Timothy jumped into bed that night certain that the bad dreams were behind him. Today had gone so well with so many people that cared about him, that the burning hair and the standing millipede seemed like a memory from another lifetime. He flipped through his notebook, his mind’s eye pulling up drawings made long ago from behind others he’d made more recently. A tear rolled down his cheek as he remembered the boy he was when he drew some of them; his mother, his siblings, they were good memories.
He pulled one drawing after another into his mind, before lovingly filing them back away, but as he did, an image he didn’t remember drawing began to ask for his attention. Timothy tried to ignore it, he knew so many he wanted to remember first, but the more he tried to focus on others, the louder this drawing demanded to be let out. Timothy finally relented and considered the unruly image. It was familiar somehow, but he couldn’t quite remember drawing it; the sharp scent of burnt hair suddenly filled the air around him.

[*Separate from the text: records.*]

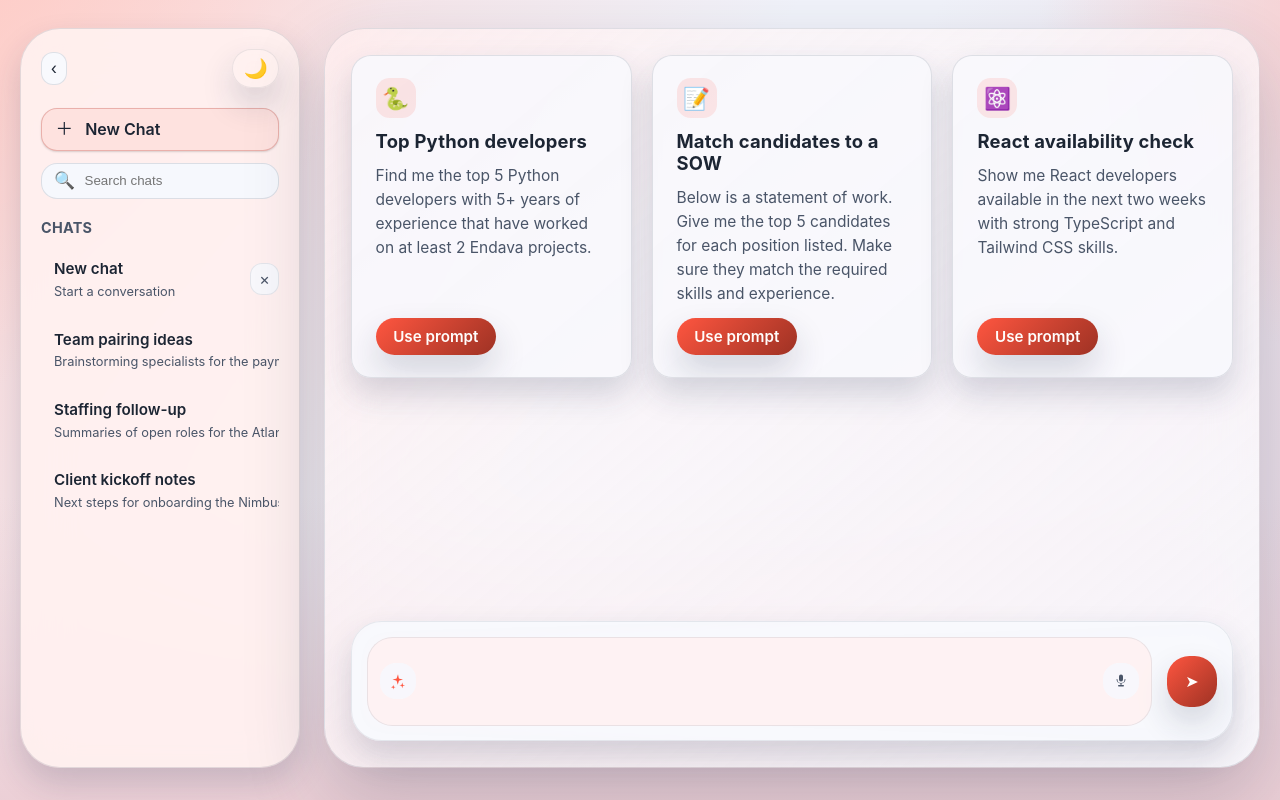
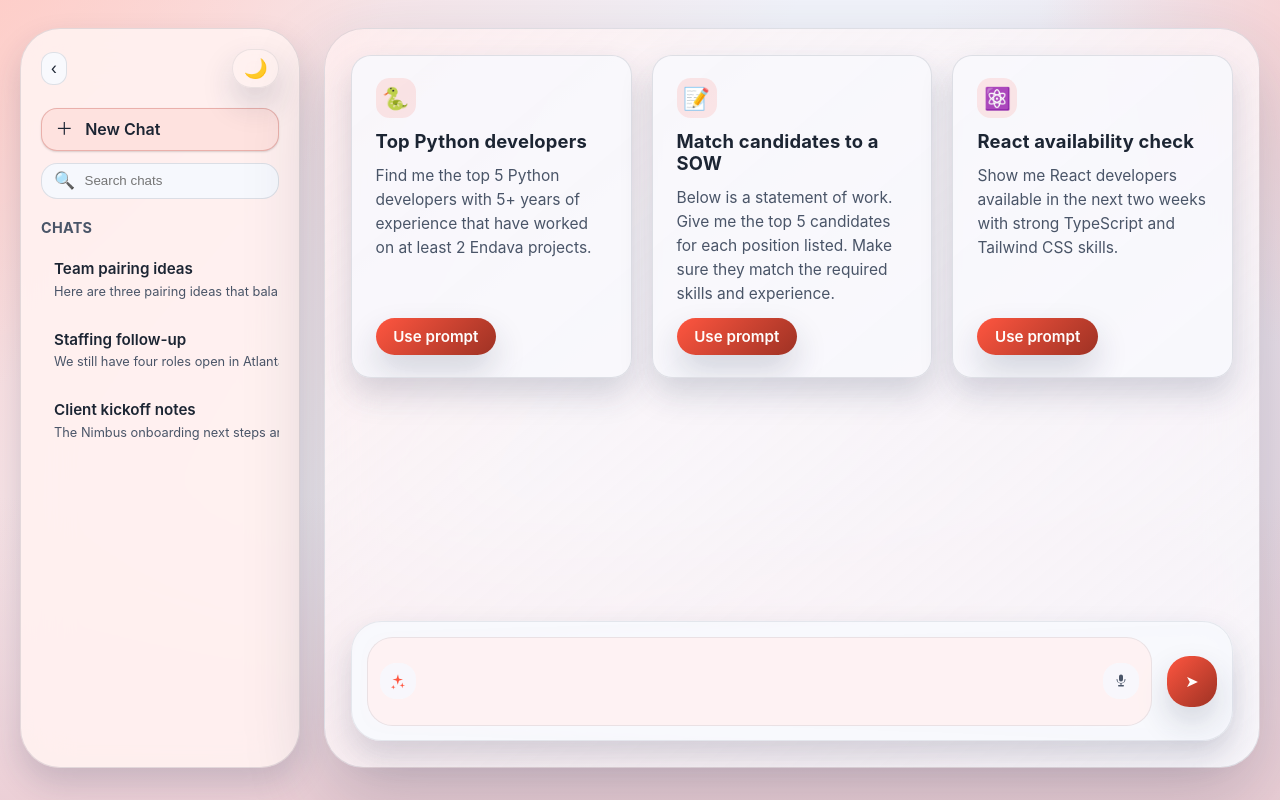
Before and after one commit to garystorey/chat-ui-no-framework, a React (Vite) app: page / in a window 1280 px wide. Built offline with nearby package versions, Linux system fonts and the light colour scheme.

Commit message:
Revise chat history handling

```diff
--- a/src/App.tsx
+++ b/src/App.tsx
@@ -1,5 +1,6 @@
 import { useAtom } from 'jotai';
 import { useCallback, useEffect, useRef, useState } from 'react';
+import type { Message } from './atoms/chatAtoms';
 import { messagesAtom, themeAtom, typingAtom } from './atoms/chatAtoms';
 import ChatWindow from './components/ChatWindow';
 import UserInput from './components/UserInput';
@@ -52,29 +53,88 @@ const defaultChats: ChatSummary[] = [
   {
     id: getId(),
     title: 'Team pairing ideas',
-    preview: 'Brainstorming specialists for the payments pod.',
+    preview: 'Here are three pairing ideas that balance mobile, API, and QA expertise for the payments pod.',
     updatedAt: Date.now() - 1000 * 60 * 15,
+    messages: [
+      {
+        id: getId(),
+        sender: 'user',
+        content:
+          'Can you suggest a few pairings of engineers who have complementary skills for the payments pod?',
+      },
+      {
+        id: getId(),
+        sender: 'bot',
+        content:
+          'Here are three pairing ideas that balance mobile, API, and QA expertise for the payments pod.',
+      },
+    ],
   },
   {
     id: getId(),
     title: 'Staffing follow-up',
-    preview: 'Summaries of open roles for the Atlanta office.',
+    preview: 'We still have four roles open in Atlanta: two frontend, one backend, and a data analyst position.',
     updatedAt: Date.now() - 1000 * 60 * 60,
+    messages: [
+      {
+        id: getId(),
+        sender: 'user',
+        content: 'Can you recap the open roles we still need to fill in Atlanta?',
+      },
+      {
+        id: getId(),
+        sender: 'bot',
+        content:
+          'We still have four roles open in Atlanta: two frontend, one backend, and a data analyst position.',
+      },
+    ],
   },
   {
     id: getId(),
     title: 'Client kickoff notes',
-    preview: 'Next steps for onboarding the Nimbus initiative.',
+    preview: 'The Nimbus onboarding next steps are documented and ready to share with the team.',
     updatedAt: Date.now() - 1000 * 60 * 90,
+    messages: [
+      {
+        id: getId(),
+        sender: 'user',
+        content: 'Capture the next steps from our Nimbus kickoff.',
+      },
+      {
+        id: getId(),
+        sender: 'bot',
+        content: 'The Nimbus onboarding next steps are documented and ready to share with the team.',
+      },
+    ],
   },
 ];
 
-const createNewChatSummary = (): ChatSummary => ({
-  id: getId(),
-  title: 'New chat',
-  preview: 'Start a conversation',
-  updatedAt: Date.now(),
-});
+const truncate = (value: string, maxLength: number) => {
+  if (!value) {
+    return '';
+  }
+  if (value.length <= maxLength) {
+    return value;
+  }
+  return `${value.slice(0, maxLength - 1).trimEnd()}…`;
+};
+
+const cloneMessages = (items: Message[]): Message[] => items.map((item) => ({ ...item }));
+
+const createChatRecordFromMessages = (messages: Message[]): ChatSummary => {
+  const firstUserMessage = messages.find((message) => message.sender === 'user');
+  const lastMessage = messages[messages.length - 1];
+  const titleSource = firstUserMessage?.content ?? 'Conversation';
+  const previewSource = lastMessage?.content ?? titleSource;
+
+  return {
+    id: getId(),
+    title: truncate(titleSource, 60) || 'Conversation',
+    preview: truncate(previewSource, 80) || 'Conversation',
+    updatedAt: Date.now(),
+    messages: cloneMessages(messages),
+  };
+};
 
 const App = () => {
   const [messages, setMessages] = useAtom(messagesAtom);
@@ -83,13 +143,10 @@ const App = () => {
   const [inputValue, setInputValue] = useState('');
   const [isChatOpen, setChatOpen] = useState(false);
   const [isSidebarCollapsed, setSidebarCollapsed] = useState(false);
-  const initialActiveChatIdRef = useRef('');
-  const [chatHistory, setChatHistory] = useState<ChatSummary[]>(() => {
-    const freshChat = createNewChatSummary();
-    initialActiveChatIdRef.current = freshChat.id;
-    return [freshChat, ...defaultChats].sort((a, b) => b.updatedAt - a.updatedAt);
-  });
-  const [activeChatId, setActiveChatId] = useState(() => initialActiveChatIdRef.current);
+  const [chatHistory, setChatHistory] = useState<ChatSummary[]>(() =>
+    [...defaultChats].sort((a, b) => b.updatedAt - a.updatedAt)
+  );
+  const [activeChatId, setActiveChatId] = useState<string | null>(null);
   const typingTimeoutRef = useRef<number>(0);
   const autoCollapsedRef = useRef(false);
 
@@ -134,6 +191,67 @@ const App = () => {
     };
   }, []);
 
+  const updateActiveChat = useCallback(
+    (nextMessages: Message[], previewSource: string) => {
+      if (!activeChatId) {
+        return;
+      }
+
+      setChatHistory((current) =>
+        current
+          .map((chat) =>
+            chat.id === activeChatId
+              ? {
+                  ...chat,
+                  preview:
+                    truncate(previewSource, 80) ||
+                    truncate(chat.preview, 80) ||
+                    'Conversation',
+                  updatedAt: Date.now(),
+                  messages: cloneMessages(nextMessages),
+                }
+              : chat
+          )
+          .sort((a, b) => b.updatedAt - a.updatedAt)
+      );
+    },
+    [activeChatId]
+  );
+
+  const archiveCurrentConversation = useCallback(() => {
+    if (messages.length === 0) {
+      return;
+    }
+
+    const lastMessage = messages[messages.length - 1];
+
+    if (activeChatId) {
+      setChatHistory((current) =>
+        current
+          .map((chat) =>
+            chat.id === activeChatId
+              ? {
+                  ...chat,
+                  preview:
+                    truncate(lastMessage?.content ?? chat.preview, 80) ||
+                    truncate(chat.preview, 80) ||
+                    'Conversation',
+                  updatedAt: Date.now(),
+                  messages: cloneMessages(messages),
+                }
+              : chat
+          )
+          .sort((a, b) => b.updatedAt - a.updatedAt)
+      );
+      return;
+    }
+
+    const newChat = createChatRecordFromMessages(messages);
+    setChatHistory((current) =>
+      [newChat, ...current].sort((a, b) => b.updatedAt - a.updatedAt)
+    );
+  }, [activeChatId, messages]);
+
   const handleSend = useCallback(
     (text: string) => {
       if (!text) {
@@ -147,40 +265,45 @@ const App = () => {
         setSidebarCollapsed(true);
         autoCollapsedRef.current = true;
       }
-      setMessages((current) => [
-        ...current,
-        { id: getId(), sender: 'user', content: text },
-      ]);
-      setInputValue('');
-      setChatHistory((current) => {
-        const preview = text.length > 80 ? `${text.slice(0, 77).trimEnd()}…` : text;
-        return current
-          .map((chat) =>
-            chat.id === activeChatId
-              ? {
-                  ...chat,
-                  title: chat.title === 'New chat' ? preview : chat.title,
-                  preview,
-                  updatedAt: Date.now(),
-                }
-              : chat
-          )
-          .sort((a, b) => b.updatedAt - a.updatedAt);
+
+      const userMessage: Message = { id: getId(), sender: 'user', content: text };
+
+      setMessages((current) => {
+        const next = [...current, userMessage];
+        updateActiveChat(next, userMessage.content);
+        return next;
       });
 
+      setInputValue('');
       setTyping(true);
       const delay = 350 + Math.min(1400, Math.max(250, text.length * 8));
       typingTimeoutRef.current = window.setTimeout(() => {
         setTyping(false);
-        setMessages((current) => [
-          ...current,
-          { id: getId(), sender: 'bot', content: buildEchoMessage(text), renderAsHtml: true },
-        ]);
+        const botMessage: Message = {
+          id: getId(),
+          sender: 'bot',
+          content: buildEchoMessage(text),
+          renderAsHtml: true,
+        };
+
+        setMessages((current) => {
+          const next = [...current, botMessage];
+          updateActiveChat(next, botMessage.content);
+          return next;
+        });
       }, delay);
 
       return true;
     },
-    [activeChatId, isChatOpen, setChatOpen, setInputValue, setMessages, setTyping]
+    [
+      isChatOpen,
+      setChatOpen,
+      setInputValue,
+      setMessages,
+      setTyping,
+      setSidebarCollapsed,
+      updateActiveChat,
+    ]
   );
 
   const handleSuggestionSelect = useCallback(
@@ -195,24 +318,71 @@ const App = () => {
   );
 
   const handleNewChat = useCallback(() => {
-    const freshChat = createNewChatSummary();
-    setChatHistory((current) => [freshChat, ...current].sort((a, b) => b.updatedAt - a.updatedAt));
-    setActiveChatId(freshChat.id);
+    if (typingTimeoutRef.current) {
+      window.clearTimeout(typingTimeoutRef.current);
+      typingTimeoutRef.current = 0;
+    }
+    setTyping(false);
+
+    archiveCurrentConversation();
+
     setMessages([]);
+    setActiveChatId(null);
+    setInputValue('');
     setChatOpen(false);
     setSidebarCollapsed(false);
     autoCollapsedRef.current = false;
-  }, [setMessages]);
+  }, [
+    archiveCurrentConversation,
+    setChatOpen,
+    setInputValue,
+    setMessages,
+    setSidebarCollapsed,
+    setTyping,
+  ]);
 
-  const handleSelectChat = useCallback((chatId: string) => {
-    setActiveChatId(chatId);
-  }, []);
+  const handleSelectChat = useCallback(
+    (chatId: string) => {
+      const selectedChat = chatHistory.find((chat) => chat.id === chatId);
+      if (!selectedChat) {
+        return;
+      }
+
+      if (typingTimeoutRef.current) {
+        window.clearTimeout(typingTimeoutRef.current);
+        typingTimeoutRef.current = 0;
+      }
+      setTyping(false);
+
+      archiveCurrentConversation();
+
+      setActiveChatId(chatId);
+      setMessages(cloneMessages(selectedChat.messages));
+      setInputValue('');
+      setChatOpen(true);
+
+      if (!autoCollapsedRef.current) {
+        setSidebarCollapsed(true);
+        autoCollapsedRef.current = true;
+      }
+    },
+    [
+      archiveCurrentConversation,
+      chatHistory,
+      setChatOpen,
+      setInputValue,
+      setMessages,
+      setSidebarCollapsed,
+      setTyping,
+    ]
+  );
 
   const handleRemoveChat = useCallback(
     (chatId: string) => {
-      let nextActiveId = activeChatId;
+      let removalOccurred = false;
+      let nextActiveId: string | null = activeChatId;
+      let nextMessages: Message[] = [];
       let shouldReset = false;
-      let removalOccurred = false;
 
       setChatHistory((current) => {
         if (current.length === 0) {
@@ -228,15 +398,16 @@ const App = () => {
         removalOccurred = true;
 
         if (filtered.length === 0) {
-          const freshChat = createNewChatSummary();
-          nextActiveId = freshChat.id;
+          nextActiveId = null;
           shouldReset = true;
-          return [freshChat];
+          return filtered;
         }
 
         if (chatId === activeChatId) {
-          nextActiveId = filtered[0].id;
-          shouldReset = true;
+          const [nextChat] = filtered;
+          nextActiveId = nextChat?.id ?? null;
+          nextMessages = nextChat ? cloneMessages(nextChat.messages) : [];
+          shouldReset = !nextActiveId;
         }
 
         return filtered;
@@ -246,18 +417,30 @@ const App = () => {
         return;
       }
 
-      if (nextActiveId !== activeChatId) {
-        setActiveChatId(nextActiveId);
+      if (typingTimeoutRef.current) {
+        window.clearTimeout(typingTimeoutRef.current);
+        typingTimeoutRef.current = 0;
       }
+      setTyping(false);
 
-      if (shouldReset) {
+      if (shouldReset || !nextActiveId) {
+        setActiveChatId(null);
         setMessages([]);
         setChatOpen(false);
         setSidebarCollapsed(false);
         autoCollapsedRef.current = false;
+        setInputValue('');
+        return;
+      }
+
+      if (chatId === activeChatId && nextActiveId) {
+        setActiveChatId(nextActiveId);
+        setMessages(nextMessages);
+        setChatOpen(true);
+        setInputValue('');
       }
     },
-    [activeChatId, setChatOpen, setMessages, setSidebarCollapsed]
+    [activeChatId, setChatOpen, setInputValue, setMessages, setSidebarCollapsed, setTyping]
   );
 
   return (
--- a/src/components/Sidebar.tsx
+++ b/src/components/Sidebar.tsx
@@ -1,4 +1,5 @@
 import { useEffect, useMemo, useState } from 'react';
+import type { Message } from '../atoms/chatAtoms';
 import ThemeToggle from './ThemeToggle';
 import './Sidebar.css';
 
@@ -7,12 +8,15 @@ export type ChatSummary = {
   title: string;
   preview: string;
   updatedAt: number;
+  // The full message history for a conversation is stored alongside the
+  // summary so the main app can restore it when revisiting a chat.
+  messages: Message[];
 };
 
 type SidebarProps = {
   collapsed: boolean;
   chats: ChatSummary[];
-  activeChatId: string;
+  activeChatId: string | null;
   onToggle: () => void;
   onNewChat: () => void;
   onSelectChat: (chatId: string) => void;
```
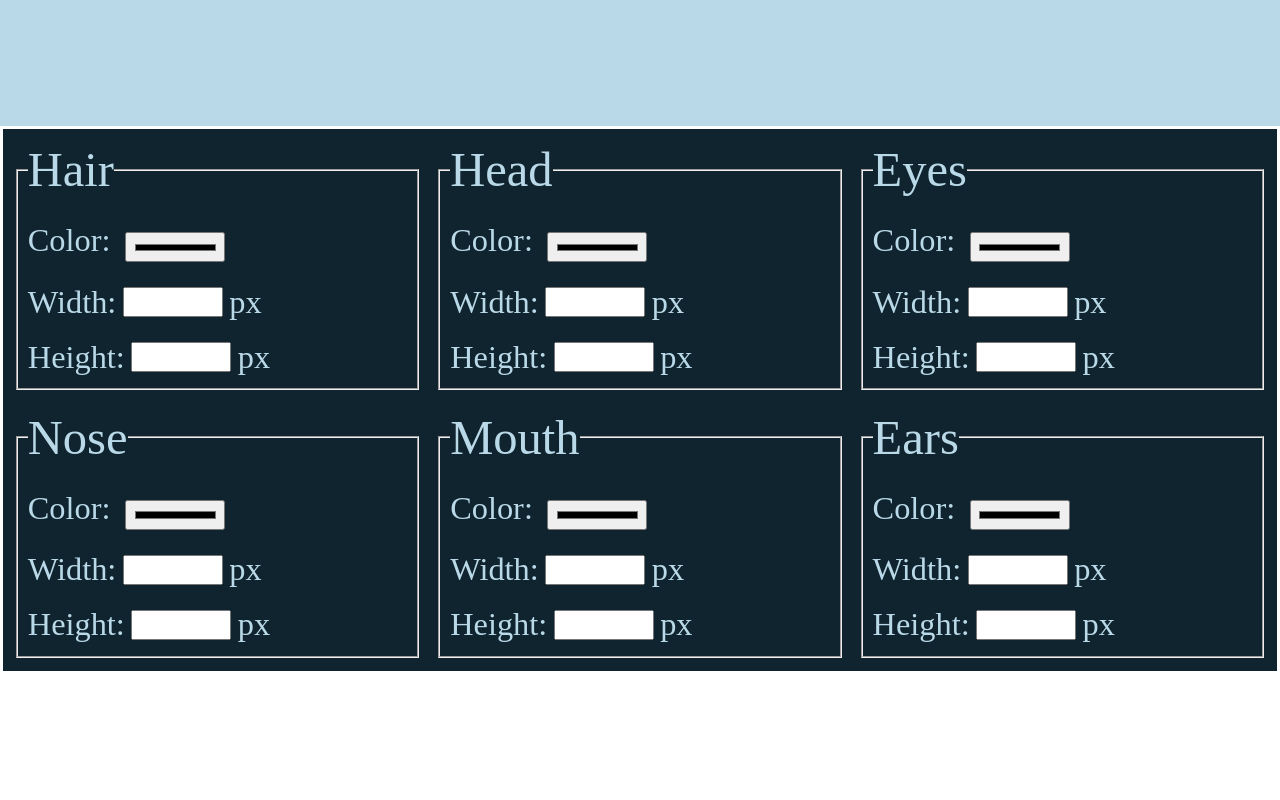
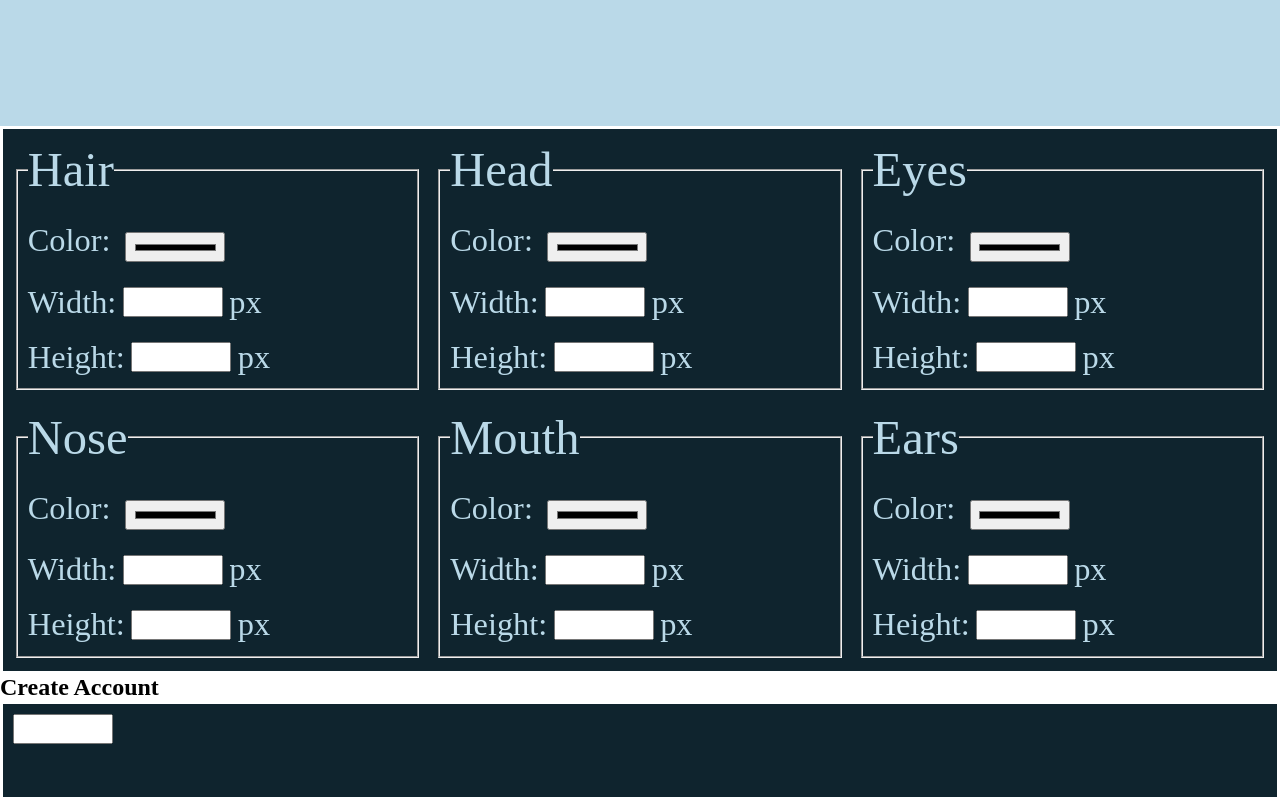
Before and after one commit to collerhatguy/face-maker-2, a React (Create React App) app: page /create-account in a window 1280 px wide. Shown: the part 674-1474 px from the top of the page. Before the commit the page ends 1348 px from the top, so only its background shows below. Built offline with nearby package versions, Linux system fonts and the light colour scheme.

Commit message:
using react router dom to create multiple pages for accounts and verification

```diff
--- a/package.json
+++ b/package.json
@@ -10,6 +10,7 @@
     "gh-pages": "^3.1.0",
     "react": "^17.0.2",
     "react-dom": "^17.0.2",
+    "react-router-dom": "^5.2.0",
     "react-scripts": "4.0.3",
     "web-vitals": "^1.1.1"
   },
--- a/src/App.js
+++ b/src/App.js
@@ -1,31 +1,21 @@
-import React, {useReducer, useEffect} from "react";
+import React from "react";
+import {BrowserRouter as Router, Switch, Route} from "react-router-dom";
+import AppPage from "./components/AppPage";
+import AccountCreationPage from "./components/AccountCreationPage";
 
 import './styles/App.css';
-import Head from "./components/Head";
-import Form from "./components/Form";
-import reducer, { ACTIONS } from "./reducer";
 
 
 function App() {
-  const intialState = {
-    hair: {},
-    head: {},
-    brows: {},
-    eyes: {},
-    ears: {},
-    nose: {},
-    mouth: {},
-  }
-  const [face, dispatch] = useReducer(reducer, intialState);
-
-  useEffect(() => {
-      console.log(face);
-  }, [face]);
   return (
-    <div className="App">
-      <Head face={face} />
-      <Form dispatch={dispatch} ACTIONS={ACTIONS} />
-    </div>
+    <Router>
+      <Switch>
+        <div className="App">
+          <Route path="/" component={AppPage} />
+          <Route path="/create-account" component={AccountCreationPage} />
+        </div>
+      </Switch>
+    </Router>
   );
 }
 
--- /dev/null
+++ b/src/components/AccountCreationPage.js
@@ -0,0 +1,15 @@
+import React from 'react'
+
+export default function AccountCreationPage() {
+    return (
+        <div>
+            <h2>Create Account</h2>
+            <form>
+                <label for="name">
+                    <input />
+                </label>
+
+            </form>
+        </div>
+    )
+}
--- /dev/null
+++ b/src/components/AppPage.js
@@ -0,0 +1,27 @@
+import React, {useReducer, useEffect} from 'react'
+import reducer, { ACTIONS } from "../reducer";
+import Head from "./Head";
+import Form from "./Form";
+
+export default function AppPage() {
+    const intialState = {
+      hair: {},
+      head: {},
+      brows: {},
+      eyes: {},
+      ears: {},
+      nose: {},
+      mouth: {},
+    }
+    const [face, dispatch] = useReducer(reducer, intialState);
+
+    useEffect(() => {
+        console.log(face);
+    }, [face]);
+    return (
+        <div>
+          <Head face={face} />
+          <Form dispatch={dispatch} ACTIONS={ACTIONS} />
+        </div>
+    )
+}
```
Also changed, not shown: 1 other file (tests, documents, lock files or other folders).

Timothy threw his most prized possession across the room and hid beneath his covers. He couldn’t believe it. There, buried in drawings he could have only made years ago and covered with dozens since, had been the silhouette of the standing millipede figure. And not just once, it was in dozens of pages, perhaps every last one if he had the courage to check them all. How could it be? He hadn’t even had the time to draw that terrible thing. In fact, he hadn’t drawn today at all, and he’d only first seen it last night! Now that he thought of it, he was sure he hadn’t taken the notebook with him to the asylum, so how did it get there? One thing was certain, the peaceful night’s rest Timothy had looked forward to, would not be coming tonight.
Though the townsfolk worked feverishly to find and free any survivors from the smoldering remains of the asylum, it had become clear that, that time had come and gone. Every man woman and child out there now knew that anything they found at this point would be burnt beyond hope if not entirely ash. Most of the walls and even some sections of the roof remained, but the façade only served to hide the true horror of what happened there the night before.
The interior of the asylum had been utterly gutted by the blaze. Worse, the skeletons or charred remains of every last resident lay in heaps or still chained to the walls outside of their rooms. No one could say how they had gotten there, but it was as if someone decorated the halls of the asylum with their living victims before setting the building ablaze. And something else no one could explain; the image of what could only be described as a millipede standing upright was drawn in soot above each of the bodies, along with the words “Cleanse the asylum, prepare for his arrival”.
The staff on hand that night was thin but fared no better. Everyone that had been working that evening had died in the fire, including Timothy’s favorite, Mae. Saddest of all, outside, his leg lodged under fallen debris, the notebook his mother gave him still clutched in his right hand, lay Timothy. When they first found him, he looked to be fine, but when they rolled him over, his entire left side was scorched to the bone.
It’s been more than 30 years and what is left of the building still stands. Be it for fear, a sense of respect or both, no one has dared to set foot in the there since. That said, some now claim to hear noises coming from the old asylum. And others even claim to have seen a shadow lurking on the outskirts of Bravado… a shadow of what witnesses describe as “a millipede that stands like a man.”